After spending almost 48 hours in Sibuje, I was well rested and excited to start up the valley towards the high alpine environment. At the same time, it was difficult to leave the people from Karma’s home village behind. Despite the difficult lives they lead, they shone with happiness and warmth to all of us. In just a short time, I felt like I was welcomed in as family.

Andrew receives a customary kata scarf as a token of good luck on the journey.
Andrew receives a customary kata scarf as a token of good luck on the journey.
Christen saying goodbye to some of her new friends from Sibuje.
Christen saying goodbye to some of her new friends from Sibuje.

As we began our hike, which would be a relatively short 3 hours, we started traversing the gigantic ridge lines leading up the valley toward Mera Peak. About 30 minutes up the trail, we came to the village’s water wheel, which is used for grinding buckwheat into flour. When water is low and it can not operate, the villagers must grind it by hand. Karma showed us how to do it when we were eating lunch at Pasang’s house before our departure. It looks like back-breaking work!

Immediately after the water wheel, we had to climb a very steep trail that went up a slope that had been a recent landslide, and then go back down another steep trail right after. We were to experience this joy over and over again throughout the day, and most of the next. These trails were some of the steepest of the trip, and certainly some of the steepest I have ever hiked.

The group sets out from Sibuje.
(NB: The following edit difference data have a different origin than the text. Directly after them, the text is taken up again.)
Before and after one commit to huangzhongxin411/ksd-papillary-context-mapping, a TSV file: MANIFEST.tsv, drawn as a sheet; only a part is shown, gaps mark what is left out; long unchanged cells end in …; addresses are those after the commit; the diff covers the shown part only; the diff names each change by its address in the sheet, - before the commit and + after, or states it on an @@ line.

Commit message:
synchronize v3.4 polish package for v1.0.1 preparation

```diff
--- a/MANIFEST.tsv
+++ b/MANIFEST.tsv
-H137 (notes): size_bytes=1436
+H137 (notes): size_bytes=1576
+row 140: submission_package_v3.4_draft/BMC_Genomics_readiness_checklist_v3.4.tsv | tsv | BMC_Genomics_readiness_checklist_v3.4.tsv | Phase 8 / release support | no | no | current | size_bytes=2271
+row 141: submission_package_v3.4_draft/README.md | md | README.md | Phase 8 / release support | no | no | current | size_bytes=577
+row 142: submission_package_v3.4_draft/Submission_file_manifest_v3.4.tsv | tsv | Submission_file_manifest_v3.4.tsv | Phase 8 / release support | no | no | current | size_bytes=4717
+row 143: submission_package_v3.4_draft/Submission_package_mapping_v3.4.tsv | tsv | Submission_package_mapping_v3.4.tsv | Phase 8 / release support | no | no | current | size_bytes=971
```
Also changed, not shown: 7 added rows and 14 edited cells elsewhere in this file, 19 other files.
The next day and a half would see us climbing up and down steep trails as we traversed the ridges shown in this photo. These were some of the steepest hiking trails I have been on.
The group sets out from Sibuje. The next day and a half would see us climbing up and down steep trails as we traversed the ridges shown in this photo. These were some of the steepest hiking trails I have been on.

As we continued through the day, we walked through some amazing forests. We started seeing rhododendron trees blooming everywhere. Everyone was in high spirits, but the weather reflected a gloom that everyone seemed to be feeling about the tragedy on Everest. Karma was warm and immensely friendly, as always. Yet, it seemed he carried a sadness because of the avalanche on the world’s highest peak. Details were still coming in piece by piece, and there was some conflicting information. I think he also was missing Sibuje already. He does not get to come back as often as he likes, having to reside in Kathmandu to run his fledgling business. At every vantage point, he would stop and turn to gaze on his home village.
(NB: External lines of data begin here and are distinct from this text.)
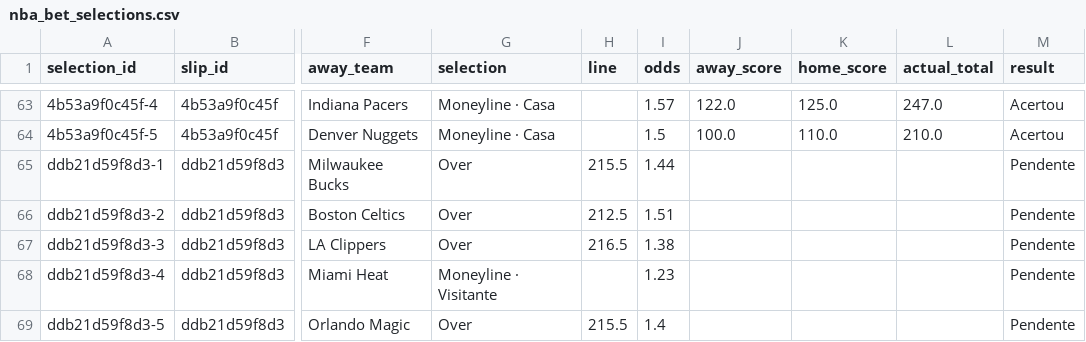
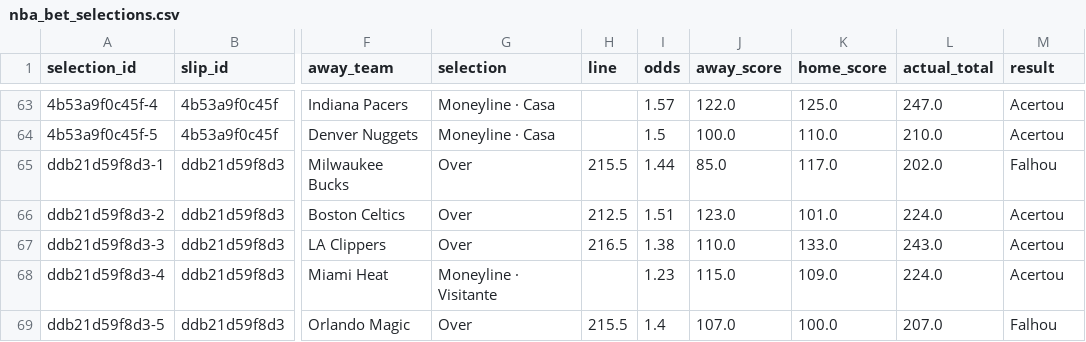
Before and after one commit to lmdpires/nba-lab-pro, a CSV file: nba_bet_selections.csv, drawn as a sheet; only a part is shown, gaps mark what is left out; the diff names each change by its address in the sheet, - before the commit and + after, or states it on an @@ line.

```diff
--- a/nba_bet_selections.csv
+++ b/nba_bet_selections.csv
-J65 (away_score): (empty)
+J65 (away_score): 85.0
-K65 (home_score): (empty)
+K65 (home_score): 117.0
-L65 (actual_total): (empty)
+L65 (actual_total): 202.0
-M65 (result): Pendente
+M65 (result): Falhou
-J66 (away_score): (empty)
+J66 (away_score): 123.0
-K66 (home_score): (empty)
+K66 (home_score): 101.0
-L66 (actual_total): (empty)
+L66 (actual_total): 224.0
-M66:M68 (result): Pendente
+M66:M68 (result): Acertou
-J67 (away_score): (empty)
+J67 (away_score): 110.0
-K67 (home_score): (empty)
+K67 (home_score): 133.0
-L67 (actual_total): (empty)
+L67 (actual_total): 243.0
-J68 (away_score): (empty)
+J68 (away_score): 115.0
-K68 (home_score): (empty)
+K68 (home_score): 109.0
-L68 (actual_total): (empty)
+L68 (actual_total): 224.0
-J69 (away_score): (empty)
+J69 (away_score): 107.0
-K69 (home_score): (empty)
+K69 (home_score): 100.0
-L69 (actual_total): (empty)
+L69 (actual_total): 207.0
-M69 (result): Pendente
+M69 (result): Falhou
```
Also changed, not shown: nba_bet_slips.csv.
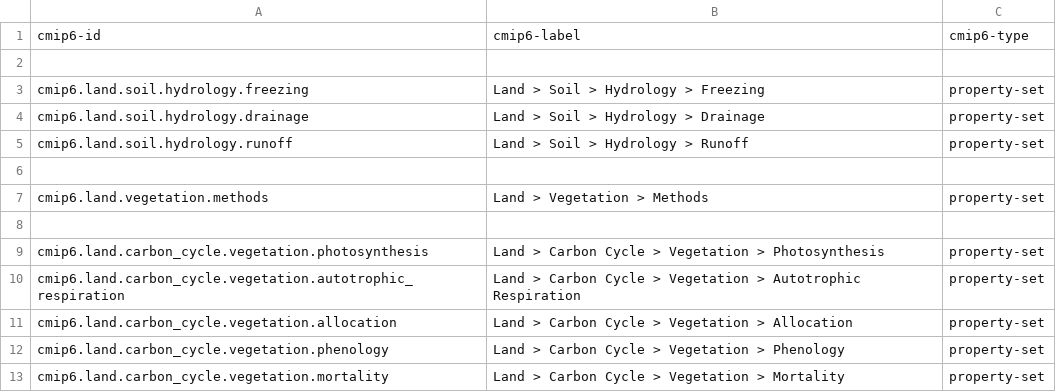
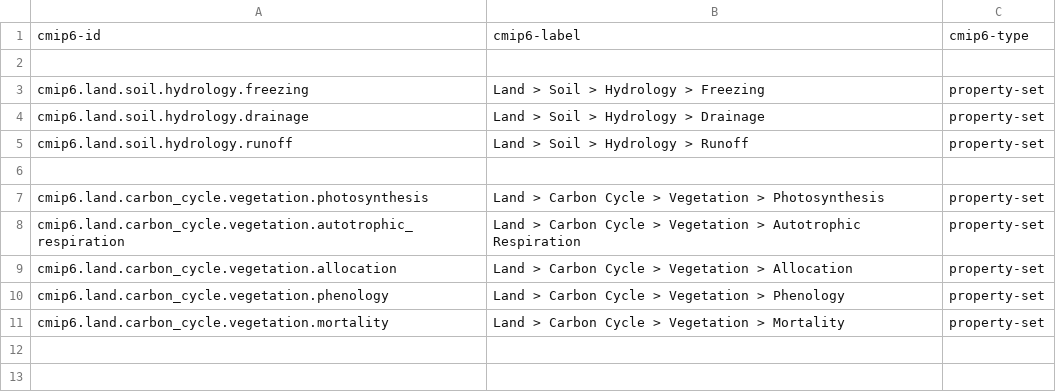
Before and after one commit to ES-DOC/esdoc-docs, a CSV file: cmip6/models/csv/land-ids-level-2.csv, drawn as a sheet; the diff names each change by its address in the sheet, - before the commit and + after, or states it on an @@ line.

```diff
--- a/cmip6/models/csv/land-ids-level-2.csv
+++ b/cmip6/models/csv/land-ids-level-2.csv
-row 7: cmip6.land.vegetation.methods | Land > Vegetation > Methods | property-set
-row 8: (empty)
```
Also changed, not shown: cmip6/models/csv/land-ids-level-1.csv, cmip6/models/csv/land-ids-level-3.csv, 7 other files.
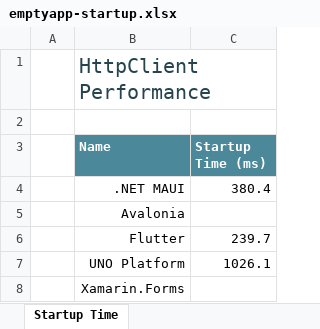
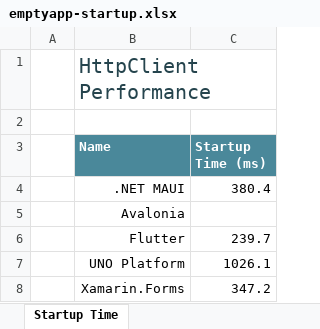
Before and after one commit to andreinitescu/cross-platform-performance, an Excel workbook: data/emptyapp-startup.xlsx, sheet Startup Time, drawn as a sheet; values as stored, in another font and other column widths than the file's, no borders; charts and pictures and conditional formats and table styles not drawn; the diff names each change by its address in the sheet, - before the commit and + after, or states it on an @@ line.

```diff
--- a/data/emptyapp-startup.xlsx (sheet Startup Time)
+++ b/data/emptyapp-startup.xlsx (sheet Startup Time)
-C8 (Startup Time (ms)): (empty)
+C8 (Startup Time (ms)): 347.2
```
Also changed, not shown: charts or pictures, data/chatapp-size.xlsx, data/chatapp-startup.xlsx, 6 other files.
The end of the day brought us to a lone lodge situated in a steep valley. The group was really starting to bond, and people were acting silly as we started to experience the first light rain of the trek.

Our lodge for the night was 3 hours from Sibuje. It is run by a family from the village.
Our lodge for the night was 3 hours from Sibuje. It is run by a family from the village.

Kami and Christen started the fun off with some carefree mock kickboxing. Glen emerged from his room carrying quite the stylish umbrella. As if to show that style does not belay agility and functionality, he then quickly did a head flip over a bench. Remember kids, he is a professional guide. Do not attempt any dance moves or stunts demonstrated by Glen.

Kami shows Christen his kickboxing skills.
Kami shows Christen his kickboxing skills.
Glen shows off his impeccable style with his fancy umbrella. Guides do not like to get wet.
Glen shows off his impeccable style with his fancy umbrella. Guides do not like to get wet.
No, Kami. Do not attempt Glen's head flip. If our cook were to break his neck, it would be very bad...
No, Kami. Do not attempt Glen’s head flip. If our cook were to break his neck, it would be very bad…